Currently, at least 35 genes have been identified as the cause of Joubert syndrome (JS); interestingly, most of these JS-associated proteins are involved in the formation of the basal body, a modified mother centriole found at the base of a cilium, which serves as a nucleation site for the assembly of primary cilium. Dr. Tang’s lab has been dedicated to the field of centriole biogenesis for decades and discovered the role of the centriolar protein CEP120 in the regulation of centriole length (J Cell Biol, 2013) and the formation of distal appendages for proper ciliogenesis by recruiting TALPID3 and C2CD3 on centriole (Sci. Rep. 2019). Interestingly, the mutations on CEP120 were reported to be one of the major causes of Joubert syndrome. In the present study, Dr. Tang and his lab members found that reducing Cep120 expression, triggered by in vivo cerebellar electroporation of short hairpin RNA (shRNA) against Cep120 in murine cerebellum, not only led to decreased ciliogenesis in GNPs, but also resulted in the appearance of ectopic neurons in the developing cerebellum. This finding is consistent with previous pathological reports in Joubert syndrome. Remarkably, Dr. Tang’s lab found that Cep120 recruits another Joubert syndrome-related protein, Kiaa0753, onto the centrioles by which this interaction is crucial for timely differentiation of GNPs. Substantially, three Joubert syndrome-associated CEP120 mutants (A549V, L712F, L726P) impeded the recruitment of Kiaa0753 onto the centrioles, resulting in a delay of neuronal differentiation and the accumulation of ectopic progenitor cells in the developing cerebellum. This is the first report that describes the molecular interactions of two JS-associated proteins, CEP120 and KIAA0753, in the pathogenesis of Joubert syndrome, thereby providing a crucial clue for how defects in centriole assembly may lead to congenital cerebellar diseases.

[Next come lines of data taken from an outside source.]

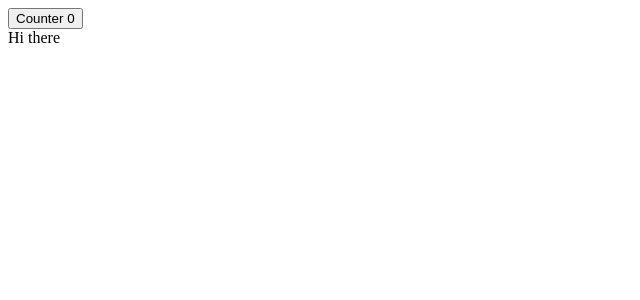
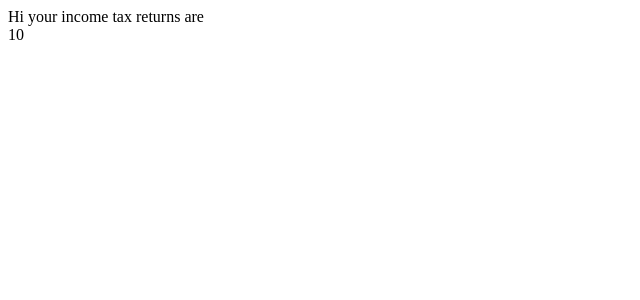
Before and after one commit to Tridib11/Cohort, a React (Vite) app in the folder week-6-react/week-6.2/: page / in a window 1280 px wide. Shown: the top 300 px of the page, without its empty margins (0-640 px from the left). Built offline with nearby package versions, Linux system fonts and the light colour scheme.

Commit message:
feat: Add Ref component for displaying income tax returns with useRef

```diff
--- /dev/null
+++ b/week-6-react/week-6.2/src/Ref.jsx
@@ -0,0 +1,22 @@
+import React, { useEffect, useRef, useState } from "react";
+
+function Ref() {
+  const [incomeTax, setIncomeTax] = useState(2000);
+  const divRef = useRef();
+
+  useEffect(() => {
+    setTimeout(() => {
+      console.log(divRef.current);
+      divRef.current.textContent = 10;
+    }, 5000);
+  }, []);
+
+  return (
+    <div>
+      Hi your income tax returns are
+      <div ref={divRef}>{incomeTax}</div>
+    </div>
+  );
+}
+
+export default Ref;
--- a/week-6-react/week-6.2/src/main.jsx
+++ b/week-6-react/week-6.2/src/main.jsx
@@ -5,6 +5,7 @@ import ReactDOM from 'react-dom/client'
 // import ButtonCLicker from './ButtonCLicker.jsx'
 import Memo from './Memo.jsx'
 import Callback from './Callback.jsx'
+import Ref from './Ref.jsx'
 
 ReactDOM.createRoot(document.getElementById('root')).render(
   <React.StrictMode>
@@ -12,6 +13,7 @@ ReactDOM.createRoot(document.getElementById('root')).render(
     {/* <IdEndoint/> */}
     {/* <ButtonCLicker/> */}
     {/* <Memo/> */}
-    <Callback/>
+    {/* <Callback/> */}
+    <Ref/>
   </React.StrictMode>,
 )
```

The research team is led by Dr. Tang K. Tang (Institute of Biomedical Sciences, Academia Sinica), and the research work is completed by Dr. Chia-Hsiang Chang, Dr. Ting-Yu Chen, Dr. I-Ling Lu, Mr. Rong-Bin Li, Mr. Jhih-Jie Tsai, Ms. Pin-Yeh Lin. The study is funded by Academia Sinica and Ministry of Science and Technology.
The paper can be read online at:
Dr. Tang K. Tang, Distinguished Research Fellow in Institute of Biomedical Sciences, Academia Sinica, (Tel) +886-2-2652-3901, firstname.lastname@example.org
Mrs. Pei-Ling Chen, Administrative Office, Institute of Biomedical Sciences, Academia Sinica, (Tel) +886-2-2789-9002, email@example.com
Article link (Genes & Development)